Tracy’s scrapes with the law may have been minor, but at some point Judy found it impossible to handle him and he spent much of his time in juvenile homes. The homes in which he was placed didn’t work out and he decided, like many unhappy kids, to head for Southern California. His destination was Hollywood where he intended to become an actor. Runaways have been coming to Hollywood in droves with the same dream since the first studios appeared in the 1910s. But big dreams die hard and fast when the reality of street life sets in–everything is a struggle–food, cigarettes, a place to crash. Tracy, like other teenage transplants before him, was most likely welcomed to town by drug dealers and pimps, not an agent with a movie contract. Tracy’s home state’s motto is Ad Astra per Aspera (To the Stars through Difficulties). He never reached a star, he never had the chance. By the spring of 1987 he was turning tricks, and by summer he was dead.
Max contended that he wasn’t Tracy’s killer and that the murder had been committed by a gay prostitute by the name of Terry Adams. According to Max, Terry had even lived with him for a while in Fresno. Did Terry exist? Sheriff’s investigators never found him; and Max was so terrified of being outed that he’d gone to great lengths to conduct a secret life in Hollywood. Would he have risked everything to bring a lover to Fresno? It is doubtful.
The trial was as interesting as had been anticipated. Rumors circulated that Tracy had attempted to extort money from Max. If true the kid had morphed quickly from a naive Kansas runaway to a street-wise Hollywood blackmailer.
Public Defender, Mark Kaiserman, admitted that Max was a voyeur who suffered from poor judgment. Explicit photos of the victim were found among the hundreds discovered in Max’s apartment. Interestingly, no photos of his alleged lover were found. The attorney unveiled a unique defense which was based primarily on Max’s ineptitude. Kaiserman argued that Max was too “nerdy” and too much of “a klutz” to wield handle a gun, let alone manage a chain saw. Kaiserman reminded jurors that Max had cemented over the entire yard at his Fresno home to avoid using a lawn mower.

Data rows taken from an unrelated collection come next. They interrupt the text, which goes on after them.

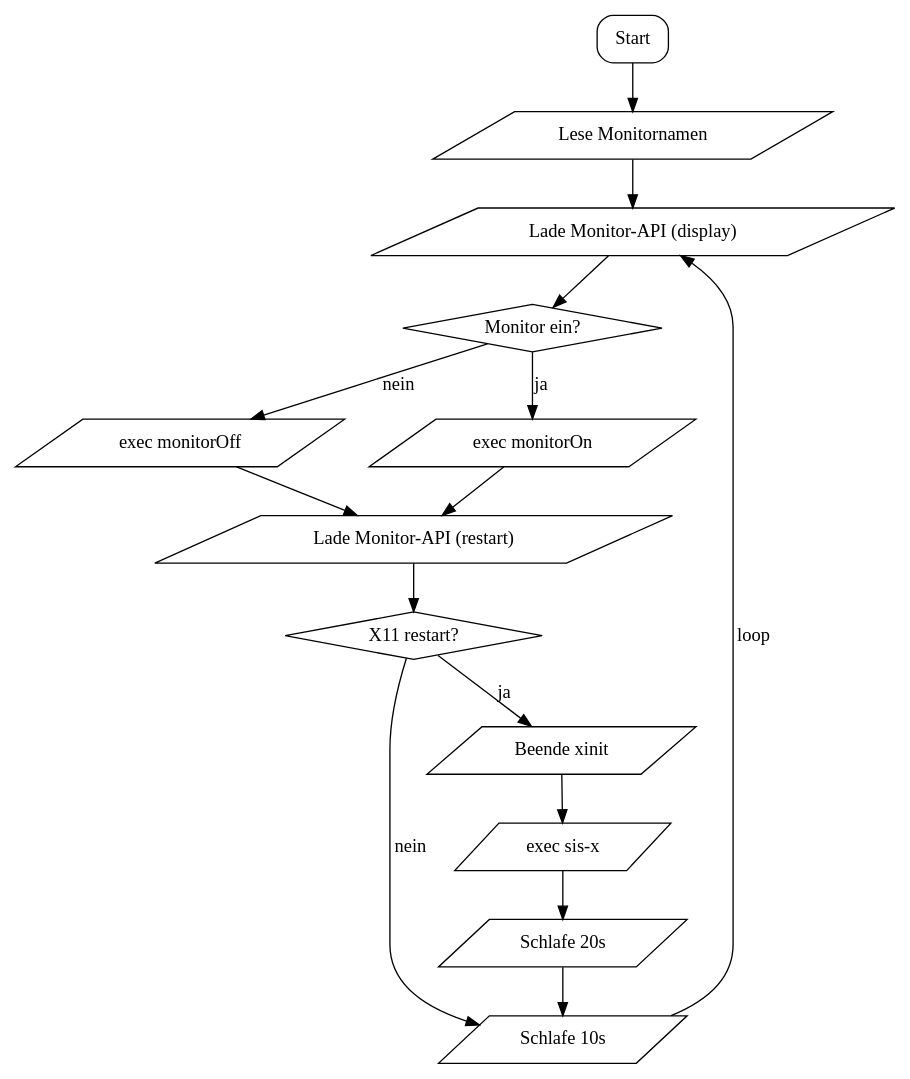
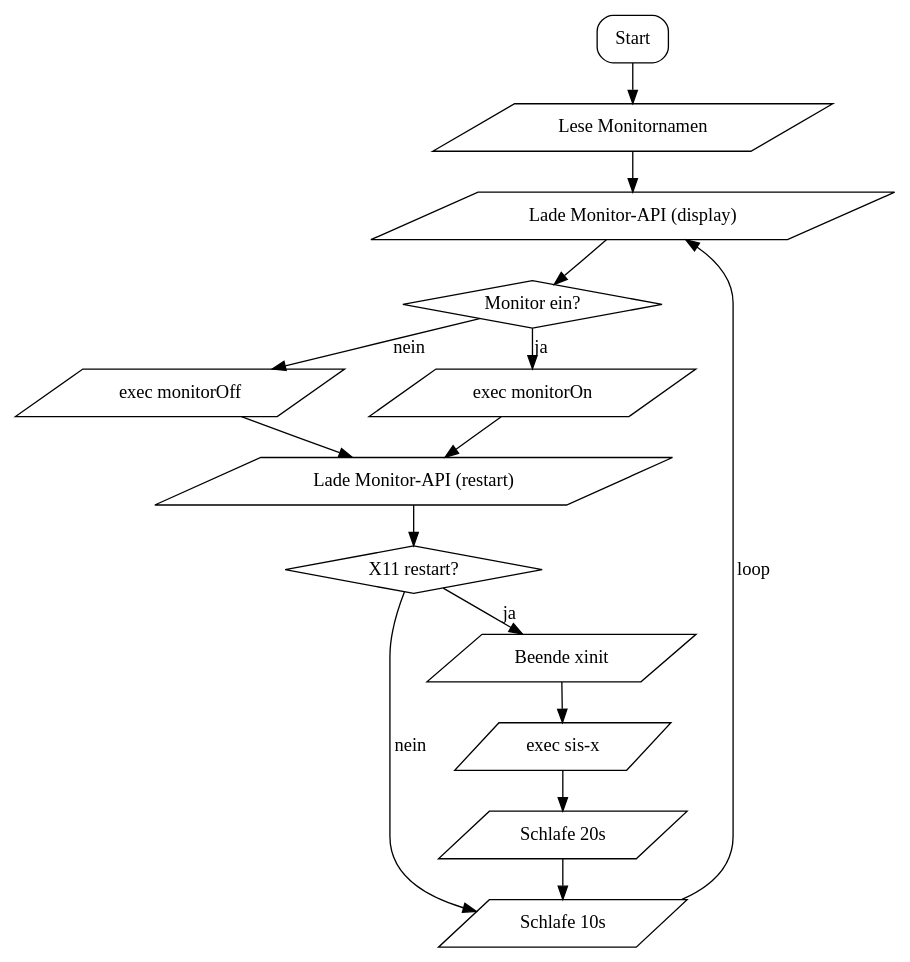
The diagram in images/flowcharts/sis-monitors.dot (SIS-Team/SIS-Doc), drawn with Graphviz before and after one commit. The commit also changed 2 other files, not shown here.

Commit message:
let's change the flowcharts

```diff
--- a/images/flowcharts/sis-monitors.dot
+++ b/images/flowcharts/sis-monitors.dot
@@ -1,27 +1,28 @@
 digraph flowchart {
 	rankdir=TB;
+	ranksep="0.02 equally";
 
 	Start[shape="box", style=rounded];
 	"Monitor ein?"[shape="diamond", style=""];
 	"X11 restart?"[shape="diamond", style=""];
 	
 	node[shape="parallelogram", style=""]
 	
 	Start -> "Lese Monitornamen";
 	"Lese Monitornamen" -> "Lade Monitor-API (display)";
 	
 	"Lade Monitor-API (display)" -> "Monitor ein?";
 	"Monitor ein?" -> "exec monitorOff"[label="nein"];
 	"Monitor ein?" -> "exec monitorOn"[label="ja"];
 	"exec monitorOff" -> "Lade Monitor-API (restart)";
 	"exec monitorOn" -> "Lade Monitor-API (restart)";
 	
 	"Lade Monitor-API (restart)" -> "X11 restart?";
 	"X11 restart?" -> "Schlafe 10s"[label="nein"];
 	"X11 restart?" -> "Beende xinit"[label="ja"];
 	"Beende xinit" -> "exec sis-x";
 	"exec sis-x" -> "Schlafe 20s";
 	"Schlafe 20s" -> "Schlafe 10s";
 	"Schlafe 10s" -> "Lade Monitor-API (display)"[label="loop"];
 	
 }
```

Was it a creative defense? Without a doubt. Was it an effective defense? Unfortunately for Max, no. He was found guilty of Tracy’s murder. Fear of exposure, if that was the motive for the slaying, easily explained how Max was able to overcome his nerdiness and commit such an atrocious murder.

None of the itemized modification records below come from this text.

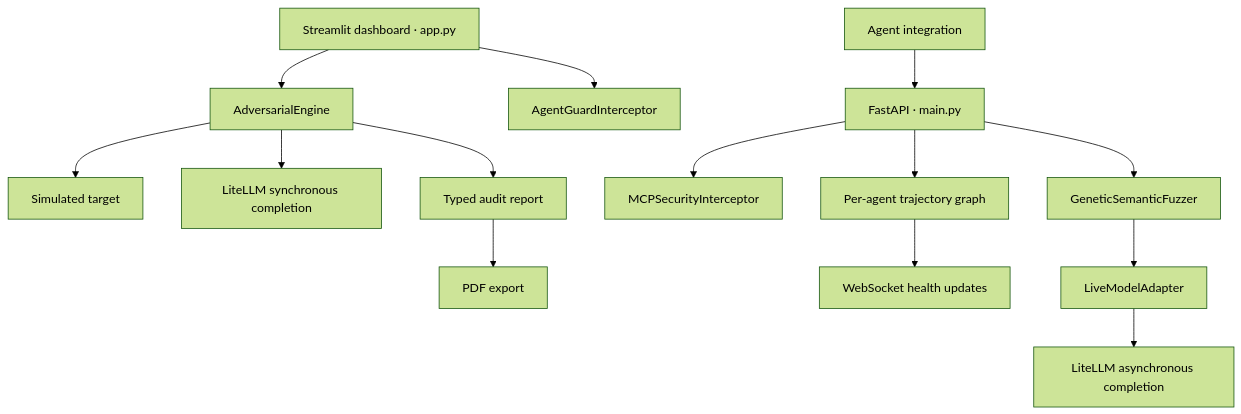
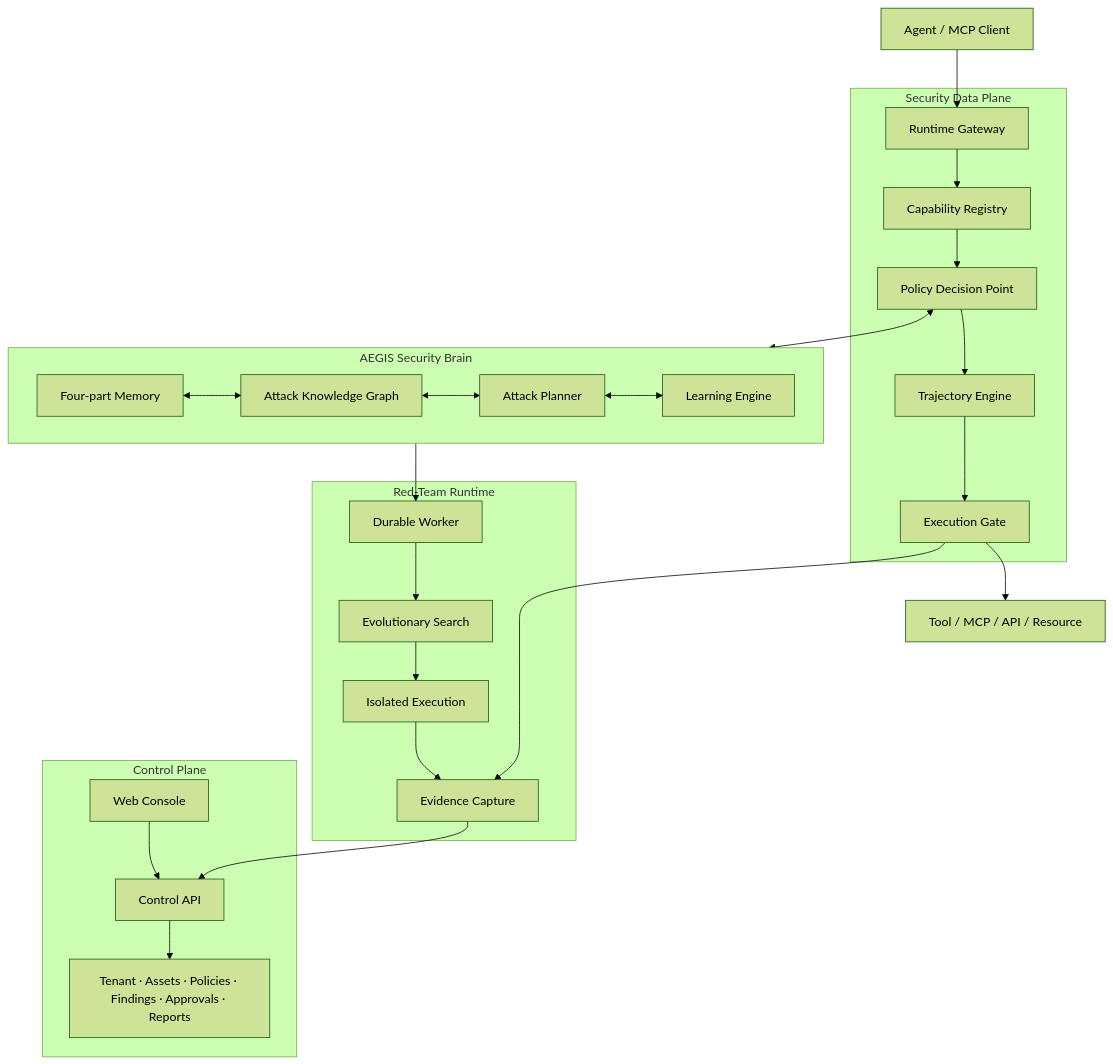
Before and after one commit to Serkankaya521/agentguard: the diagram in README.md, drawn with Mermaid (forest theme). The commit also changed other lines of this file and 1 other file, not shown here.

Commit message:
Document Enterprise v3 architecture and agent workflow

````diff
--- a/README.md
+++ b/README.md
@@ -20,17 +30,43 @@
 ```mermaid
-flowchart TD
-    UI[Streamlit dashboard · app.py] --> Audit[AdversarialEngine]
-    Audit --> Mock[Simulated target]
-    Audit --> Sync[LiteLLM synchronous completion]
-    Audit --> Report[Typed audit report]
-    Report --> PDF[PDF export]
-    UI --> Local[AgentGuardInterceptor]
+flowchart TB
+    subgraph CP[Control Plane]
+        CONTROL[Control API]
+        WEB[Web Console]
+        GOV[Tenant · Assets · Policies · Findings · Approvals · Reports]
+        WEB --> CONTROL --> GOV
+    end
 
-    Client[Agent integration] --> API[FastAPI · main.py]
-    API --> MCP[MCPSecurityInterceptor]
-    API --> Graph[Per-agent trajectory graph]
-    Graph --> WS[WebSocket health updates]
-    API --> Fuzzer[GeneticSemanticFuzzer]
-    Fuzzer --> Adapter[LiveModelAdapter]
-    Adapter --> Async[LiteLLM asynchronous completion]
+    subgraph SDP[Security Data Plane]
+        RUNTIME[Runtime Gateway]
+        CAP[Capability Registry]
+        PDP[Policy Decision Point]
+        TRAJ[Trajectory Engine]
+        GATE[Execution Gate]
+        RUNTIME --> CAP --> PDP --> TRAJ --> GATE
+    end
+
+    subgraph BRAIN[AEGIS Security Brain]
+        MEMORY[Four-part Memory]
+        GRAPH[Attack Knowledge Graph]
+        PLAN[Attack Planner]
+        LEARN[Learning Engine]
+        MEMORY <--> GRAPH
+        GRAPH <--> PLAN
+        PLAN <--> LEARN
+    end
+
+    subgraph RT[Red-Team Runtime]
+        WORKER[Durable Worker]
+        EVOLVE[Evolutionary Search]
+        SANDBOX[Isolated Execution]
+        EVIDENCE[Evidence Capture]
+        WORKER --> EVOLVE --> SANDBOX --> EVIDENCE
+    end
+
+    AGENT[Agent / MCP Client] --> RUNTIME
+    PDP <--> BRAIN
+    BRAIN --> WORKER
+    EVIDENCE --> CONTROL
+    GATE --> TOOL[Tool / MCP / API / Resource]
+    GATE --> EVIDENCE
 ```
````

The jury accepted the prosecution’s case that characterized the defendant as a man overcome by homosexual rage and rejected the defense argument that Max was too wimpy to have committed the crime.
At his sentencing hearing Max’s sister, Carol Waiters, a psychiatric social worker from Philadelphia, made a plea for leniency on her brother’s behalf. She implored Judge John H. Reid to consider “the whole person” rather than the part of his personality that drove him to murder. On July 28, 1988, Judge Reid sentenced Max to from 25 years to life with the possibility of parole in 17 years.
Max didn’t live long enough to become eligible for parole. He died of a heart attack in Cochran State Prison on September 18, 1997.